Extracted records
^^^^^^^^^^^^^^^^

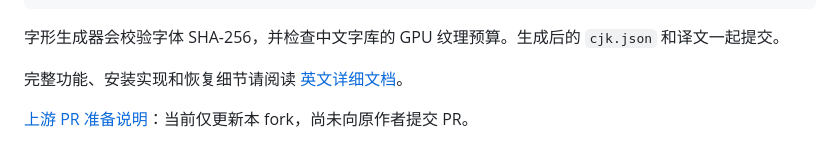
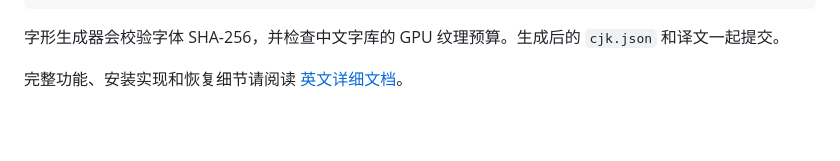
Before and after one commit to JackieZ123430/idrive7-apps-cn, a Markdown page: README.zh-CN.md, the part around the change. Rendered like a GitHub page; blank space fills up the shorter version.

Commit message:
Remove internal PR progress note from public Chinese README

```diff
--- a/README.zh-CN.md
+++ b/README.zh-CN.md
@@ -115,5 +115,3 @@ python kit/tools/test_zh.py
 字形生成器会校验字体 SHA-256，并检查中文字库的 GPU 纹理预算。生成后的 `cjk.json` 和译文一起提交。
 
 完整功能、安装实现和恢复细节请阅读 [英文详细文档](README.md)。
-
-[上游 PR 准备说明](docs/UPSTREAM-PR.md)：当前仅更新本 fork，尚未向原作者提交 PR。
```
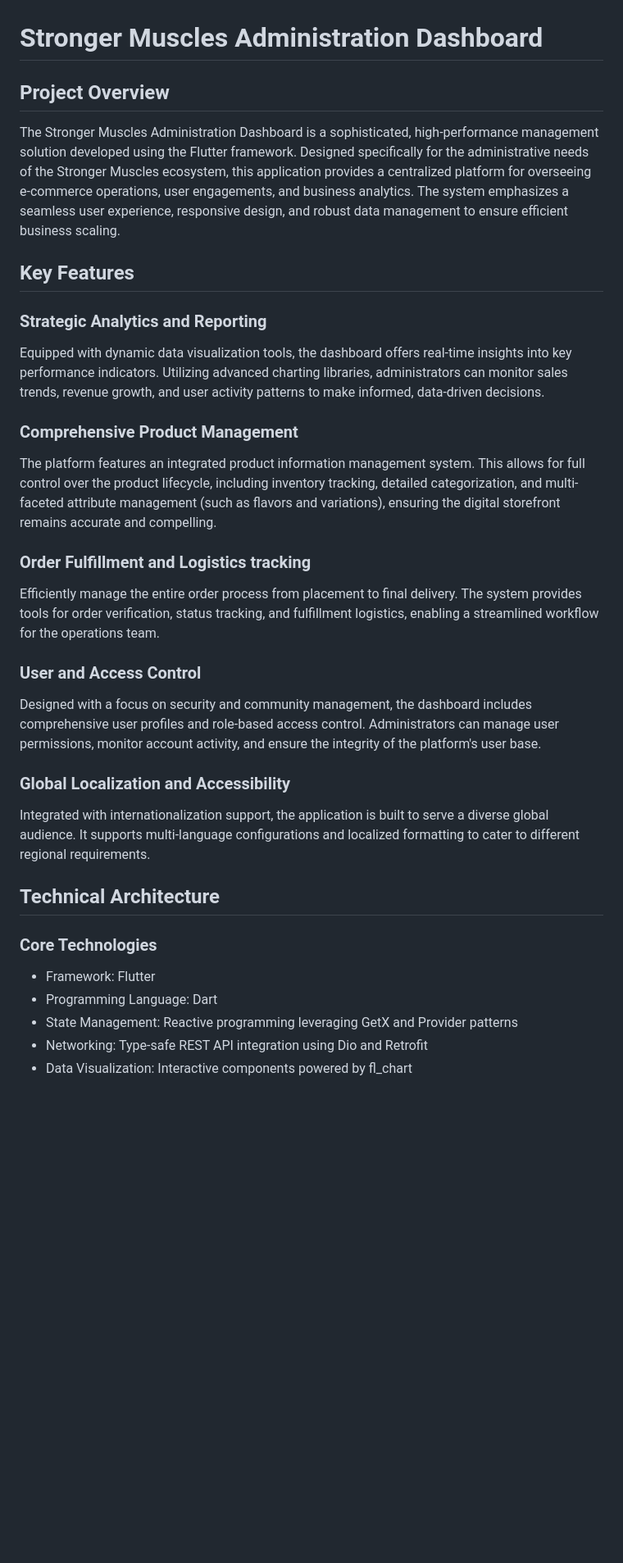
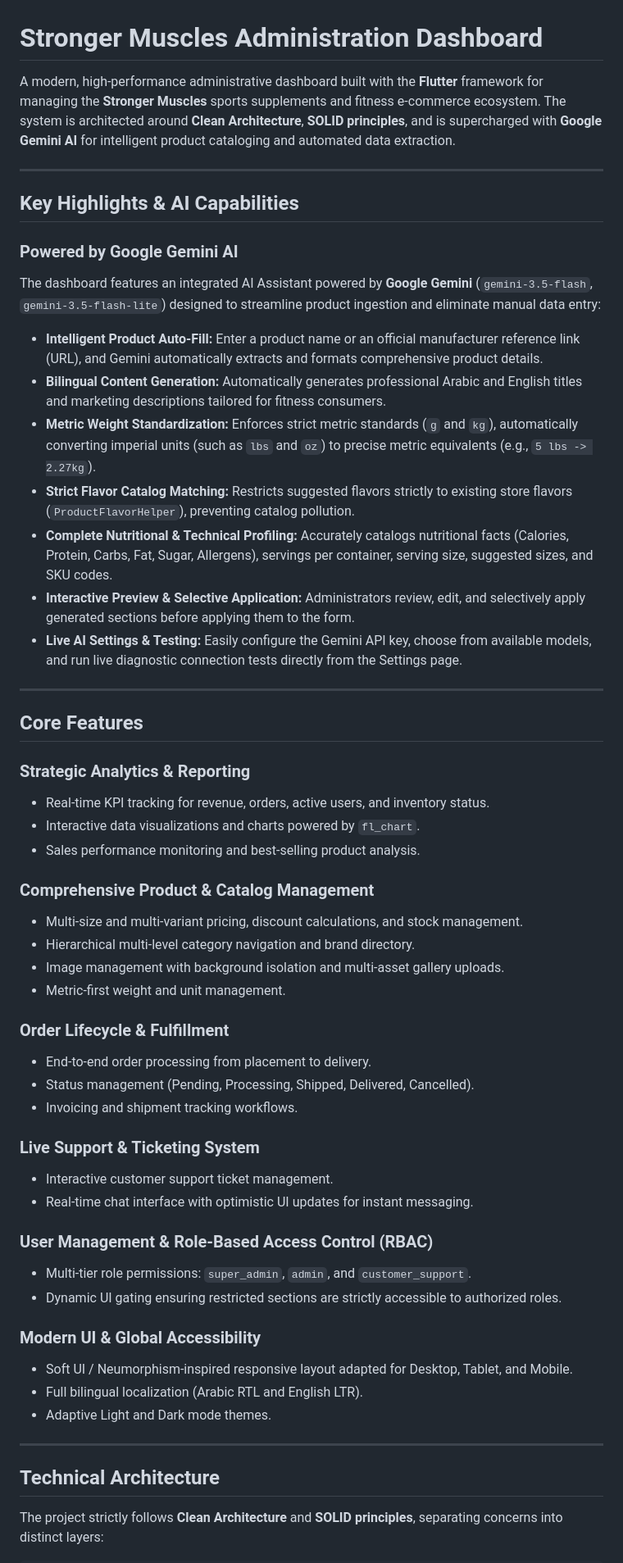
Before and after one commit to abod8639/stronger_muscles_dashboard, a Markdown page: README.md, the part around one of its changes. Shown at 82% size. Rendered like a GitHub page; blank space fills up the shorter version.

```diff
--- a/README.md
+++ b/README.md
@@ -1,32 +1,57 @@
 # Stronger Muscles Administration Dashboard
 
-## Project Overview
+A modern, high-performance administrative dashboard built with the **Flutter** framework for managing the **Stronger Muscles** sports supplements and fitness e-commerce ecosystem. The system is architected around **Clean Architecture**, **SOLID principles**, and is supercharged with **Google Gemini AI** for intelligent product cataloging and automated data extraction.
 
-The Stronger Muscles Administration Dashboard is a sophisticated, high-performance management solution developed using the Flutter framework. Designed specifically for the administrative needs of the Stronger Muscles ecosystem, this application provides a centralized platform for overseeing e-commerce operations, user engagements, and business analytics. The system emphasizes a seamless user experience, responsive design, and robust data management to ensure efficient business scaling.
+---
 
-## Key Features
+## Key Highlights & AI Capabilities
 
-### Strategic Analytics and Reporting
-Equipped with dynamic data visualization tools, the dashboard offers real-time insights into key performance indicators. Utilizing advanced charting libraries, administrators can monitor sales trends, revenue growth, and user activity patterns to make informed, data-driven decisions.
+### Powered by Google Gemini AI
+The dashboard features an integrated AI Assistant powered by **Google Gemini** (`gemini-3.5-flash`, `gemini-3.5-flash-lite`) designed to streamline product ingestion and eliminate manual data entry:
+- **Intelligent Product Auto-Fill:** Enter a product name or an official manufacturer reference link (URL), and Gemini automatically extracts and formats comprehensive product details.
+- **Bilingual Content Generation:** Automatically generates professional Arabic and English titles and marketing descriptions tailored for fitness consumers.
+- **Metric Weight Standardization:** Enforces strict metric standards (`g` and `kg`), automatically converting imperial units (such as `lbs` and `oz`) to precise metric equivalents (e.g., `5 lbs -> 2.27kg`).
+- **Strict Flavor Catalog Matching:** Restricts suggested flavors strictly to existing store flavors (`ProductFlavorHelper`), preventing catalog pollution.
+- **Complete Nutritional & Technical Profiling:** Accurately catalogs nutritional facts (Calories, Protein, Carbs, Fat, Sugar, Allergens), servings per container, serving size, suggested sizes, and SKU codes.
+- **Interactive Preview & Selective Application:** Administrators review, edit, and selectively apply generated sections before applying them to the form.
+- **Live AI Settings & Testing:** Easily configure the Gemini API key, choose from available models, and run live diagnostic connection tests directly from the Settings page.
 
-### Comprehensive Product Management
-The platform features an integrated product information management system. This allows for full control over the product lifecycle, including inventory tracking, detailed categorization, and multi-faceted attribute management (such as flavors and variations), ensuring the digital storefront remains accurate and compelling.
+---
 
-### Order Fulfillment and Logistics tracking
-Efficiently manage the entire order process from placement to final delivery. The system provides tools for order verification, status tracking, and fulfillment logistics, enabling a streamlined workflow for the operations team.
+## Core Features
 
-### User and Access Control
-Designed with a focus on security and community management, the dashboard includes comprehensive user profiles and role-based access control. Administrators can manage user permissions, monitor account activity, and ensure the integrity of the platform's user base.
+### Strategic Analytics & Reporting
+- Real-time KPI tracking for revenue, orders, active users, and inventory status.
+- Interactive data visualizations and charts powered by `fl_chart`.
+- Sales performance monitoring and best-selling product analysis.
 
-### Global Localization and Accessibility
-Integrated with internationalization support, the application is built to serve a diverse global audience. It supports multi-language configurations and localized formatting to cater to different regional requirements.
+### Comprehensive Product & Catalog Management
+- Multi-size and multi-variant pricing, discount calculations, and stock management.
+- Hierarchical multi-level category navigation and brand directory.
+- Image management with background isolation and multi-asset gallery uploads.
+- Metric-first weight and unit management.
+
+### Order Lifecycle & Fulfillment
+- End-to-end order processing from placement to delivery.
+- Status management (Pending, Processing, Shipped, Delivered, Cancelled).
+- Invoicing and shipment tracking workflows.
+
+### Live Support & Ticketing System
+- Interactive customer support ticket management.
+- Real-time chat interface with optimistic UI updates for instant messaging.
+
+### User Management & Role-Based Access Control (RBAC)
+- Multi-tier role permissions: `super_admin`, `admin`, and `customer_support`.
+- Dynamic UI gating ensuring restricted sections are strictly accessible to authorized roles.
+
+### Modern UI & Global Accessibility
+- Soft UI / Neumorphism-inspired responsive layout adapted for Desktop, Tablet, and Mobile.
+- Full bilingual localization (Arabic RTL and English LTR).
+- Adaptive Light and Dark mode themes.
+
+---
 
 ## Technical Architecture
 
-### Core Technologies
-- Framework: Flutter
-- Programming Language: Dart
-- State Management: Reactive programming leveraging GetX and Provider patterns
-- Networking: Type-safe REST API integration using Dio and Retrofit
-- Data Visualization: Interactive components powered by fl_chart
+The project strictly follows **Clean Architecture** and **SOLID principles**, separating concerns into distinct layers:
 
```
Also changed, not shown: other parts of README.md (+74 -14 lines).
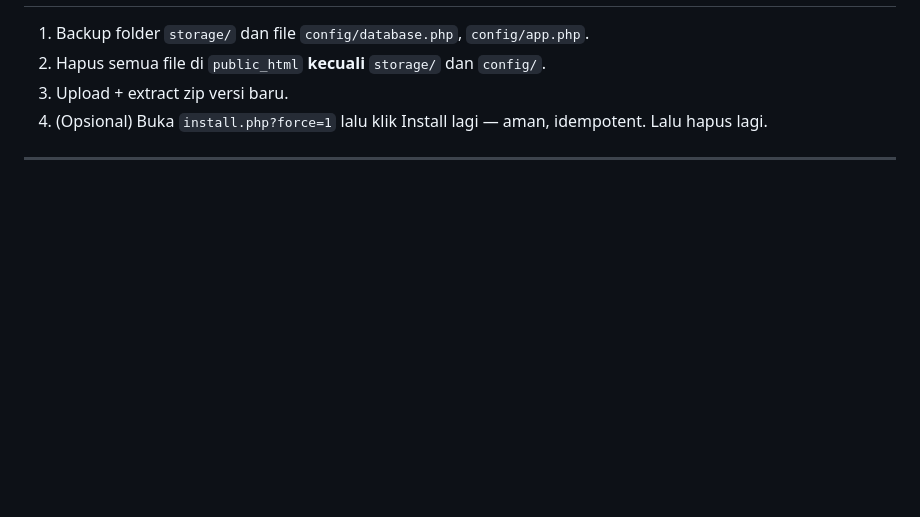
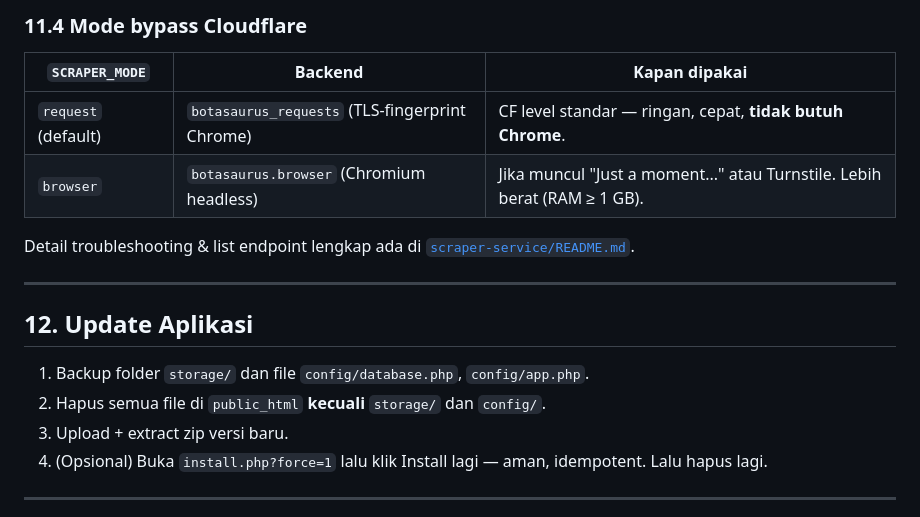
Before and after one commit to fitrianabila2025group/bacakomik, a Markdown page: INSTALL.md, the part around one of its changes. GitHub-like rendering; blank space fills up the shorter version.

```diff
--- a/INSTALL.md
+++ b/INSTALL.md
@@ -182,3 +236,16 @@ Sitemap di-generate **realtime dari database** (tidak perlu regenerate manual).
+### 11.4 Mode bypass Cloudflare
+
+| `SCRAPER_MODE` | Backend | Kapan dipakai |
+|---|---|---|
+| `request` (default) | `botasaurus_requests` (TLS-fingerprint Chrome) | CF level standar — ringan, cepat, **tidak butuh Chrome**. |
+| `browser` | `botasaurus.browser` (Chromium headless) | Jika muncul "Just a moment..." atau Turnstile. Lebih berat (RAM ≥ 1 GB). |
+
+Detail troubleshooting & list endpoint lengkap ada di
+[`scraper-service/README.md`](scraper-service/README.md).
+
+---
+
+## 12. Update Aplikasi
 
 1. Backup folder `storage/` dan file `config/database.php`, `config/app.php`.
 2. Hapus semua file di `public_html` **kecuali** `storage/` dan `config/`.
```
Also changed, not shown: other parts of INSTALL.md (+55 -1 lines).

^^^^^^^^^^^^^^^^

▶ **Goal of the exercise**
Please copy the data above exactly; the pictures do not belong in the copy.

▶ **Output of the exercise**
Before and after one commit to JackieZ123430/idrive7-apps-cn, a Markdown page: README.zh-CN.md, the part around the change. Rendered like a GitHub page; blank space fills up the shorter version.

Commit message:
Remove internal PR progress note from public Chinese README

```diff
--- a/README.zh-CN.md
+++ b/README.zh-CN.md
@@ -115,5 +115,3 @@ python kit/tools/test_zh.py
 字形生成器会校验字体 SHA-256，并检查中文字库的 GPU 纹理预算。生成后的 `cjk.json` 和译文一起提交。
 
 完整功能、安装实现和恢复细节请阅读 [英文详细文档](README.md)。
-
-[上游 PR 准备说明](docs/UPSTREAM-PR.md)：当前仅更新本 fork，尚未向原作者提交 PR。
```
Before and after one commit to abod8639/stronger_muscles_dashboard, a Markdown page: README.md, the part around one of its changes. Shown at 82% size. Rendered like a GitHub page; blank space fills up the shorter version.

```diff
--- a/README.md
+++ b/README.md
@@ -1,32 +1,57 @@
 # Stronger Muscles Administration Dashboard
 
-## Project Overview
+A modern, high-performance administrative dashboard built with the **Flutter** framework for managing the **Stronger Muscles** sports supplements and fitness e-commerce ecosystem. The system is architected around **Clean Architecture**, **SOLID principles**, and is supercharged with **Google Gemini AI** for intelligent product cataloging and automated data extraction.
 
-The Stronger Muscles Administration Dashboard is a sophisticated, high-performance management solution developed using the Flutter framework. Designed specifically for the administrative needs of the Stronger Muscles ecosystem, this application provides a centralized platform for overseeing e-commerce operations, user engagements, and business analytics. The system emphasizes a seamless user experience, responsive design, and robust data management to ensure efficient business scaling.
+---
 
-## Key Features
+## Key Highlights & AI Capabilities
 
-### Strategic Analytics and Reporting
-Equipped with dynamic data visualization tools, the dashboard offers real-time insights into key performance indicators. Utilizing advanced charting libraries, administrators can monitor sales trends, revenue growth, and user activity patterns to make informed, data-driven decisions.
+### Powered by Google Gemini AI
+The dashboard features an integrated AI Assistant powered by **Google Gemini** (`gemini-3.5-flash`, `gemini-3.5-flash-lite`) designed to streamline product ingestion and eliminate manual data entry:
+- **Intelligent Product Auto-Fill:** Enter a product name or an official manufacturer reference link (URL), and Gemini automatically extracts and formats comprehensive product details.
+- **Bilingual Content Generation:** Automatically generates professional Arabic and English titles and marketing descriptions tailored for fitness consumers.
+- **Metric Weight Standardization:** Enforces strict metric standards (`g` and `kg`), automatically converting imperial units (such as `lbs` and `oz`) to precise metric equivalents (e.g., `5 lbs -> 2.27kg`).
+- **Strict Flavor Catalog Matching:** Restricts suggested flavors strictly to existing store flavors (`ProductFlavorHelper`), preventing catalog pollution.
+- **Complete Nutritional & Technical Profiling:** Accurately catalogs nutritional facts (Calories, Protein, Carbs, Fat, Sugar, Allergens), servings per container, serving size, suggested sizes, and SKU codes.
+- **Interactive Preview & Selective Application:** Administrators review, edit, and selectively apply generated sections before applying them to the form.
+- **Live AI Settings & Testing:** Easily configure the Gemini API key, choose from available models, and run live diagnostic connection tests directly from the Settings page.
 
-### Comprehensive Product Management
-The platform features an integrated product information management system. This allows for full control over the product lifecycle, including inventory tracking, detailed categorization, and multi-faceted attribute management (such as flavors and variations), ensuring the digital storefront remains accurate and compelling.
+---
 
-### Order Fulfillment and Logistics tracking
-Efficiently manage the entire order process from placement to final delivery. The system provides tools for order verification, status tracking, and fulfillment logistics, enabling a streamlined workflow for the operations team.
+## Core Features
 
-### User and Access Control
-Designed with a focus on security and community management, the dashboard includes comprehensive user profiles and role-based access control. Administrators can manage user permissions, monitor account activity, and ensure the integrity of the platform's user base.
+### Strategic Analytics & Reporting
+- Real-time KPI tracking for revenue, orders, active users, and inventory status.
+- Interactive data visualizations and charts powered by `fl_chart`.
+- Sales performance monitoring and best-selling product analysis.
 
-### Global Localization and Accessibility
-Integrated with internationalization support, the application is built to serve a diverse global audience. It supports multi-language configurations and localized formatting to cater to different regional requirements.
+### Comprehensive Product & Catalog Management
+- Multi-size and multi-variant pricing, discount calculations, and stock management.
+- Hierarchical multi-level category navigation and brand directory.
+- Image management with background isolation and multi-asset gallery uploads.
+- Metric-first weight and unit management.
+
+### Order Lifecycle & Fulfillment
+- End-to-end order processing from placement to delivery.
+- Status management (Pending, Processing, Shipped, Delivered, Cancelled).
+- Invoicing and shipment tracking workflows.
+
+### Live Support & Ticketing System
+- Interactive customer support ticket management.
+- Real-time chat interface with optimistic UI updates for instant messaging.
+
+### User Management & Role-Based Access Control (RBAC)
+- Multi-tier role permissions: `super_admin`, `admin`, and `customer_support`.
+- Dynamic UI gating ensuring restricted sections are strictly accessible to authorized roles.
+
+### Modern UI & Global Accessibility
+- Soft UI / Neumorphism-inspired responsive layout adapted for Desktop, Tablet, and Mobile.
+- Full bilingual localization (Arabic RTL and English LTR).
+- Adaptive Light and Dark mode themes.
+
+---
 
 ## Technical Architecture
 
-### Core Technologies
-- Framework: Flutter
-- Programming Language: Dart
-- State Management: Reactive programming leveraging GetX and Provider patterns
-- Networking: Type-safe REST API integration using Dio and Retrofit
-- Data Visualization: Interactive components powered by fl_chart
+The project strictly follows **Clean Architecture** and **SOLID principles**, separating concerns into distinct layers:
 
```
Also changed, not shown: other parts of README.md (+74 -14 lines).
Before and after one commit to fitrianabila2025group/bacakomik, a Markdown page: INSTALL.md, the part around one of its changes. GitHub-like rendering; blank space fills up the shorter version.

```diff
--- a/INSTALL.md
+++ b/INSTALL.md
@@ -182,3 +236,16 @@ Sitemap di-generate **realtime dari database** (tidak perlu regenerate manual).
+### 11.4 Mode bypass Cloudflare
+
+| `SCRAPER_MODE` | Backend | Kapan dipakai |
+|---|---|---|
+| `request` (default) | `botasaurus_requests` (TLS-fingerprint Chrome) | CF level standar — ringan, cepat, **tidak butuh Chrome**. |
+| `browser` | `botasaurus.browser` (Chromium headless) | Jika muncul "Just a moment..." atau Turnstile. Lebih berat (RAM ≥ 1 GB). |
+
+Detail troubleshooting & list endpoint lengkap ada di
+[`scraper-service/README.md`](scraper-service/README.md).
+
+---
+
+## 12. Update Aplikasi
 
 1. Backup folder `storage/` dan file `config/database.php`, `config/app.php`.
 2. Hapus semua file di `public_html` **kecuali** `storage/` dan `config/`.
```
Also changed, not shown: other parts of INSTALL.md (+55 -1 lines).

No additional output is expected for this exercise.